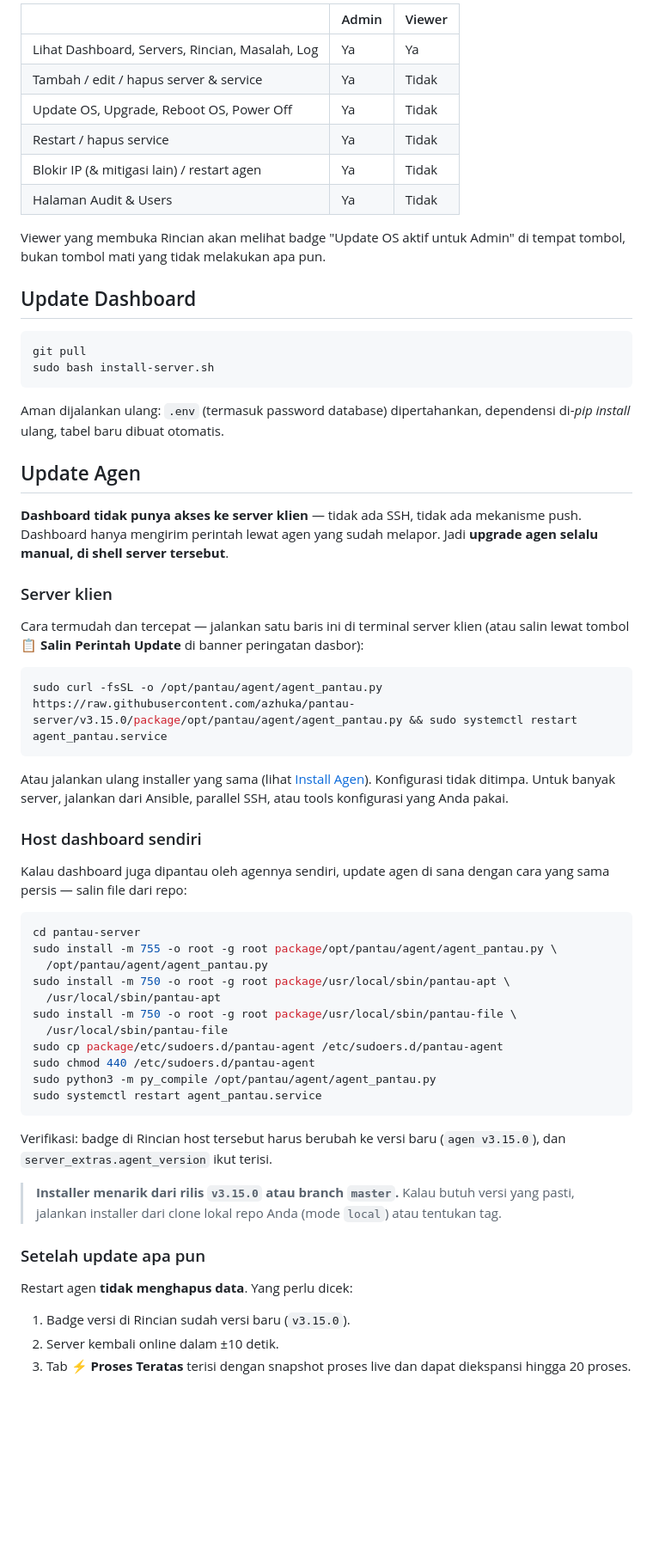
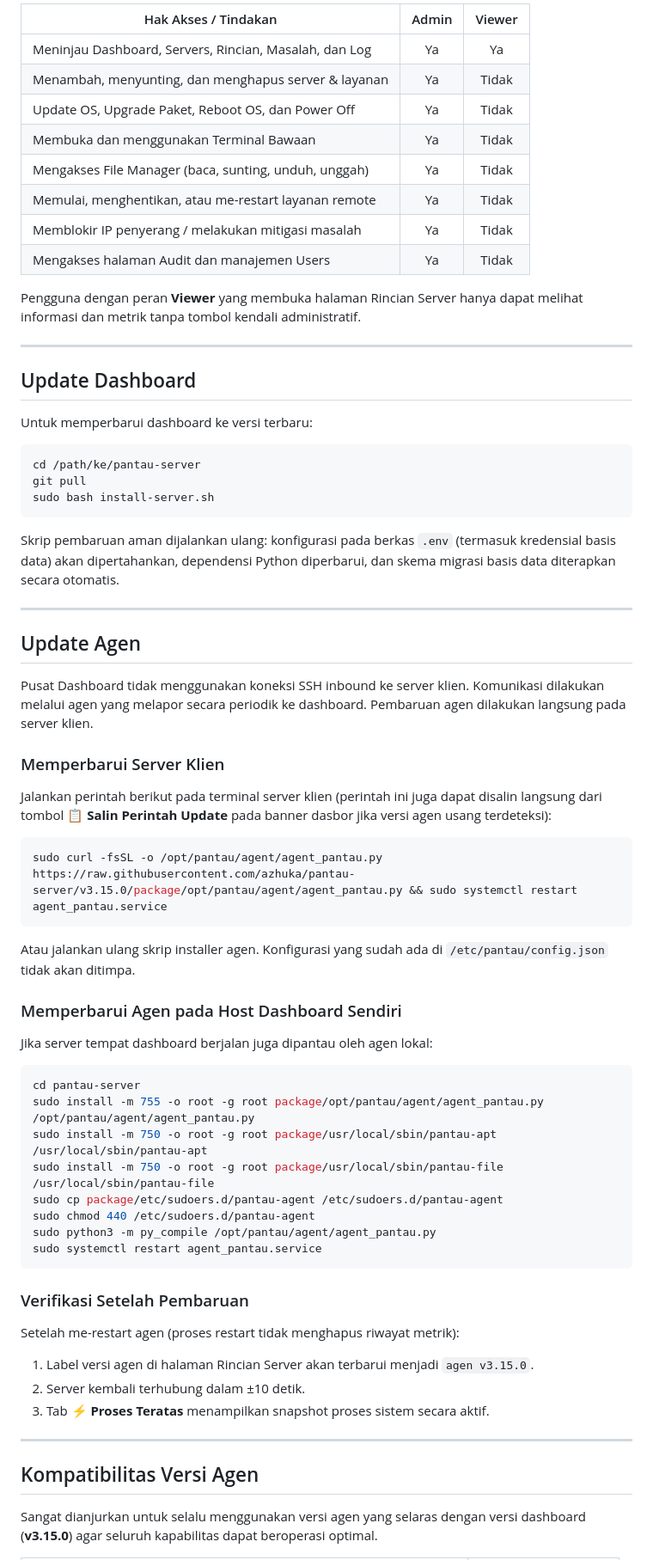
Before and after one commit to azhuka/pantau-server, a Markdown page: README.md, the part around one of its changes. Shown at 86% size. GitHub-like rendering; blank space fills up the shorter version.

Commit message:
docs: polish README.md, fix typos, and remove internal development chatter

````diff
--- a/README.md
+++ b/README.md
@@ -110,75 +113,72 @@ bermasalah, **kuning** perlu perhatian, **biru** informasi, **abu-abu** netral
 
-| | Admin | Viewer |
-|---|---|---|
-| Lihat Dashboard, Servers, Rincian, Masalah, Log | Ya | Ya |
-| Tambah / edit / hapus server & service | Ya | Tidak |
-| Update OS, Upgrade, Reboot OS, Power Off | Ya | Tidak |
-| Restart / hapus service | Ya | Tidak |
-| Blokir IP (& mitigasi lain) / restart agen | Ya | Tidak |
-| Halaman Audit & Users | Ya | Tidak |
+| Hak Akses / Tindakan | Admin | Viewer |
+|---|:---:|:---:|
+| Meninjau Dashboard, Servers, Rincian, Masalah, dan Log | Ya | Ya |
+| Menambah, menyunting, dan menghapus server & layanan | Ya | Tidak |
+| Update OS, Upgrade Paket, Reboot OS, dan Power Off | Ya | Tidak |
+| Membuka dan menggunakan Terminal Bawaan | Ya | Tidak |
+| Mengakses File Manager (baca, sunting, unduh, unggah) | Ya | Tidak |
+| Memulai, menghentikan, atau me-restart layanan remote | Ya | Tidak |
+| Memblokir IP penyerang / melakukan mitigasi masalah | Ya | Tidak |
+| Mengakses halaman Audit dan manajemen Users | Ya | Tidak |
 
-Viewer yang membuka Rincian akan melihat badge "Update OS aktif untuk Admin"
-di tempat tombol, bukan tombol mati yang tidak melakukan apa pun.
+Pengguna dengan peran **Viewer** yang membuka halaman Rincian Server hanya dapat melihat informasi dan metrik tanpa tombol kendali administratif.
+
+---
 
 ## Update Dashboard
 
+Untuk memperbarui dashboard ke versi terbaru:
+
 ```bash
+cd /path/ke/pantau-server
 git pull
 sudo bash install-server.sh
 ```
 
-Aman dijalankan ulang: `.env` (termasuk password database) dipertahankan,
-dependensi di-*pip install* ulang, tabel baru dibuat otomatis.
+Skrip pembaruan aman dijalankan ulang: konfigurasi pada berkas `.env` (termasuk kredensial basis data) akan dipertahankan, dependensi Python diperbarui, dan skema migrasi basis data diterapkan secara otomatis.
+
+---
 
 ## Update Agen
 
-**Dashboard tidak punya akses ke server klien** — tidak ada SSH, tidak ada
-mekanisme push. Dashboard hanya mengirim perintah lewat agen yang sudah
-melapor. Jadi **upgrade agen selalu manual, di shell server tersebut**.
+Pusat Dashboard tidak menggunakan koneksi SSH inbound ke server klien. Komunikasi dilakukan melalui agen yang melapor secara periodik ke dashboard. Pembaruan agen dilakukan langsung pada server klien.
 
-### Server klien
+### Memperbarui Server Klien
 
-Cara termudah dan tercepat — jalankan satu baris ini di terminal server klien (atau salin lewat tombol **📋 Salin Perintah Update** di banner peringatan dasbor):
+Jalankan perintah berikut pada terminal server klien (perintah ini juga dapat disalin langsung dari tombol **📋 Salin Perintah Update** pada banner dasbor jika versi agen usang terdeteksi):
 
 ```bash
 sudo curl -fsSL -o /opt/pantau/agent/agent_pantau.py https://raw.githubusercontent.com/azhuka/pantau-server/v3.15.0/package/opt/pantau/agent/agent_pantau.py && sudo systemctl restart agent_pantau.service
 ```
 
-Atau jalankan ulang installer yang sama (lihat
-[Install Agen](#2-install-agen-di-server-klien)). Konfigurasi tidak ditimpa.
-Untuk banyak server, jalankan dari Ansible, parallel SSH, atau tools konfigurasi
-yang Anda pakai.
+Atau jalankan ulang skrip installer agen. Konfigurasi yang sudah ada di `/etc/pantau/config.json` tidak akan ditimpa.
 
-### Host dashboard sendiri
+### Memperbarui Agen pada Host Dashboard Sendiri
 
-Kalau dashboard juga dipantau oleh agennya sendiri, update agen di sana
-dengan cara yang sama persis — salin file dari repo:
+Jika server tempat dashboard berjalan juga dipantau oleh agen lokal:
 
 ```bash
 cd pantau-server
-sudo install -m 755 -o root -g root package/opt/pantau/agent/agent_pantau.py \
-  /opt/pantau/agent/agent_pantau.py
-sudo install -m 750 -o root -g root package/usr/local/sbin/pantau-apt \
-  /usr/local/sbin/pantau-apt
-sudo install -m 750 -o root -g root package/usr/local/sbin/pantau-file \
-  /usr/local/sbin/pantau-file
+sudo install -m 755 -o root -g root package/opt/pantau/agent/agent_pantau.py /opt/pantau/agent/agent_pantau.py
+sudo install -m 750 -o root -g root package/usr/local/sbin/pantau-apt /usr/local/sbin/pantau-apt
+sudo install -m 750 -o root -g root package/usr/local/sbin/pantau-file /usr/local/sbin/pantau-file
 sudo cp package/etc/sudoers.d/pantau-agent /etc/sudoers.d/pantau-agent
 sudo chmod 440 /etc/sudoers.d/pantau-agent
 sudo python3 -m py_compile /opt/pantau/agent/agent_pantau.py
 sudo systemctl restart agent_pantau.service
 ```
 
-Verifikasi: badge di Rincian host tersebut harus berubah ke versi baru
-(`agen v3.15.0`), dan `server_extras.agent_version` ikut terisi.
+### Verifikasi Setelah Pembaruan
 
-> **Installer menarik dari rilis `v3.15.0` atau branch `master`.** Kalau butuh versi
-> yang pasti, jalankan installer dari clone lokal repo Anda (mode `local`) atau tentukan tag.
+Setelah me-restart agen (proses restart tidak menghapus riwayat metrik):
+1. Label versi agen di halaman Rincian Server akan terbarui menjadi `agen v3.15.0`.
+2. Server kembali terhubung dalam ±10 detik.
+3. Tab **⚡ Proses Teratas** menampilkan snapshot proses sistem secara aktif.
 
-### Setelah update apa pun
+---
 
-Restart agen **tidak menghapus data**. Yang perlu dicek:
+## Kompatibilitas Versi Agen
 
-1. Badge versi di Rincian sudah versi baru (`v3.15.0`).
-2. Server kembali online dalam ±10 detik.
-3. Tab **⚡ Proses Teratas** terisi dengan snapshot proses live dan dapat diekspansi hingga 20 proses.
+Sangat dianjurkan untuk selalu menggunakan versi agen yang selaras dengan versi dashboard (**v3.15.0**) agar seluruh kapabilitas dapat beroperasi optimal.
 
````
Also changed, not shown: other parts of README.md (+167 -197 lines).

### Assigned task
Restate the records above word for word, without the pictures.

### Solution
Before and after one commit to azhuka/pantau-server, a Markdown page: README.md, the part around one of its changes. Shown at 86% size. GitHub-like rendering; blank space fills up the shorter version.

Commit message:
docs: polish README.md, fix typos, and remove internal development chatter

````diff
--- a/README.md
+++ b/README.md
@@ -110,75 +113,72 @@ bermasalah, **kuning** perlu perhatian, **biru** informasi, **abu-abu** netral
 
-| | Admin | Viewer |
-|---|---|---|
-| Lihat Dashboard, Servers, Rincian, Masalah, Log | Ya | Ya |
-| Tambah / edit / hapus server & service | Ya | Tidak |
-| Update OS, Upgrade, Reboot OS, Power Off | Ya | Tidak |
-| Restart / hapus service | Ya | Tidak |
-| Blokir IP (& mitigasi lain) / restart agen | Ya | Tidak |
-| Halaman Audit & Users | Ya | Tidak |
+| Hak Akses / Tindakan | Admin | Viewer |
+|---|:---:|:---:|
+| Meninjau Dashboard, Servers, Rincian, Masalah, dan Log | Ya | Ya |
+| Menambah, menyunting, dan menghapus server & layanan | Ya | Tidak |
+| Update OS, Upgrade Paket, Reboot OS, dan Power Off | Ya | Tidak |
+| Membuka dan menggunakan Terminal Bawaan | Ya | Tidak |
+| Mengakses File Manager (baca, sunting, unduh, unggah) | Ya | Tidak |
+| Memulai, menghentikan, atau me-restart layanan remote | Ya | Tidak |
+| Memblokir IP penyerang / melakukan mitigasi masalah | Ya | Tidak |
+| Mengakses halaman Audit dan manajemen Users | Ya | Tidak |
 
-Viewer yang membuka Rincian akan melihat badge "Update OS aktif untuk Admin"
-di tempat tombol, bukan tombol mati yang tidak melakukan apa pun.
+Pengguna dengan peran **Viewer** yang membuka halaman Rincian Server hanya dapat melihat informasi dan metrik tanpa tombol kendali administratif.
+
+---
 
 ## Update Dashboard
 
+Untuk memperbarui dashboard ke versi terbaru:
+
 ```bash
+cd /path/ke/pantau-server
 git pull
 sudo bash install-server.sh
 ```
 
-Aman dijalankan ulang: `.env` (termasuk password database) dipertahankan,
-dependensi di-*pip install* ulang, tabel baru dibuat otomatis.
+Skrip pembaruan aman dijalankan ulang: konfigurasi pada berkas `.env` (termasuk kredensial basis data) akan dipertahankan, dependensi Python diperbarui, dan skema migrasi basis data diterapkan secara otomatis.
+
+---
 
 ## Update Agen
 
-**Dashboard tidak punya akses ke server klien** — tidak ada SSH, tidak ada
-mekanisme push. Dashboard hanya mengirim perintah lewat agen yang sudah
-melapor. Jadi **upgrade agen selalu manual, di shell server tersebut**.
+Pusat Dashboard tidak menggunakan koneksi SSH inbound ke server klien. Komunikasi dilakukan melalui agen yang melapor secara periodik ke dashboard. Pembaruan agen dilakukan langsung pada server klien.
 
-### Server klien
+### Memperbarui Server Klien
 
-Cara termudah dan tercepat — jalankan satu baris ini di terminal server klien (atau salin lewat tombol **📋 Salin Perintah Update** di banner peringatan dasbor):
+Jalankan perintah berikut pada terminal server klien (perintah ini juga dapat disalin langsung dari tombol **📋 Salin Perintah Update** pada banner dasbor jika versi agen usang terdeteksi):
 
 ```bash
 sudo curl -fsSL -o /opt/pantau/agent/agent_pantau.py https://raw.githubusercontent.com/azhuka/pantau-server/v3.15.0/package/opt/pantau/agent/agent_pantau.py && sudo systemctl restart agent_pantau.service
 ```
 
-Atau jalankan ulang installer yang sama (lihat
-[Install Agen](#2-install-agen-di-server-klien)). Konfigurasi tidak ditimpa.
-Untuk banyak server, jalankan dari Ansible, parallel SSH, atau tools konfigurasi
-yang Anda pakai.
+Atau jalankan ulang skrip installer agen. Konfigurasi yang sudah ada di `/etc/pantau/config.json` tidak akan ditimpa.
 
-### Host dashboard sendiri
+### Memperbarui Agen pada Host Dashboard Sendiri
 
-Kalau dashboard juga dipantau oleh agennya sendiri, update agen di sana
-dengan cara yang sama persis — salin file dari repo:
+Jika server tempat dashboard berjalan juga dipantau oleh agen lokal:
 
 ```bash
 cd pantau-server
-sudo install -m 755 -o root -g root package/opt/pantau/agent/agent_pantau.py \
-  /opt/pantau/agent/agent_pantau.py
-sudo install -m 750 -o root -g root package/usr/local/sbin/pantau-apt \
-  /usr/local/sbin/pantau-apt
-sudo install -m 750 -o root -g root package/usr/local/sbin/pantau-file \
-  /usr/local/sbin/pantau-file
+sudo install -m 755 -o root -g root package/opt/pantau/agent/agent_pantau.py /opt/pantau/agent/agent_pantau.py
+sudo install -m 750 -o root -g root package/usr/local/sbin/pantau-apt /usr/local/sbin/pantau-apt
+sudo install -m 750 -o root -g root package/usr/local/sbin/pantau-file /usr/local/sbin/pantau-file
 sudo cp package/etc/sudoers.d/pantau-agent /etc/sudoers.d/pantau-agent
 sudo chmod 440 /etc/sudoers.d/pantau-agent
 sudo python3 -m py_compile /opt/pantau/agent/agent_pantau.py
 sudo systemctl restart agent_pantau.service
 ```
 
-Verifikasi: badge di Rincian host tersebut harus berubah ke versi baru
-(`agen v3.15.0`), dan `server_extras.agent_version` ikut terisi.
+### Verifikasi Setelah Pembaruan
 
-> **Installer menarik dari rilis `v3.15.0` atau branch `master`.** Kalau butuh versi
-> yang pasti, jalankan installer dari clone lokal repo Anda (mode `local`) atau tentukan tag.
+Setelah me-restart agen (proses restart tidak menghapus riwayat metrik):
+1. Label versi agen di halaman Rincian Server akan terbarui menjadi `agen v3.15.0`.
+2. Server kembali terhubung dalam ±10 detik.
+3. Tab **⚡ Proses Teratas** menampilkan snapshot proses sistem secara aktif.
 
-### Setelah update apa pun
+---
 
-Restart agen **tidak menghapus data**. Yang perlu dicek:
+## Kompatibilitas Versi Agen
 
-1. Badge versi di Rincian sudah versi baru (`v3.15.0`).
-2. Server kembali online dalam ±10 detik.
-3. Tab **⚡ Proses Teratas** terisi dengan snapshot proses live dan dapat diekspansi hingga 20 proses.
+Sangat dianjurkan untuk selalu menggunakan versi agen yang selaras dengan versi dashboard (**v3.15.0**) agar seluruh kapabilitas dapat beroperasi optimal.
 
````
Also changed, not shown: other parts of README.md (+167 -197 lines).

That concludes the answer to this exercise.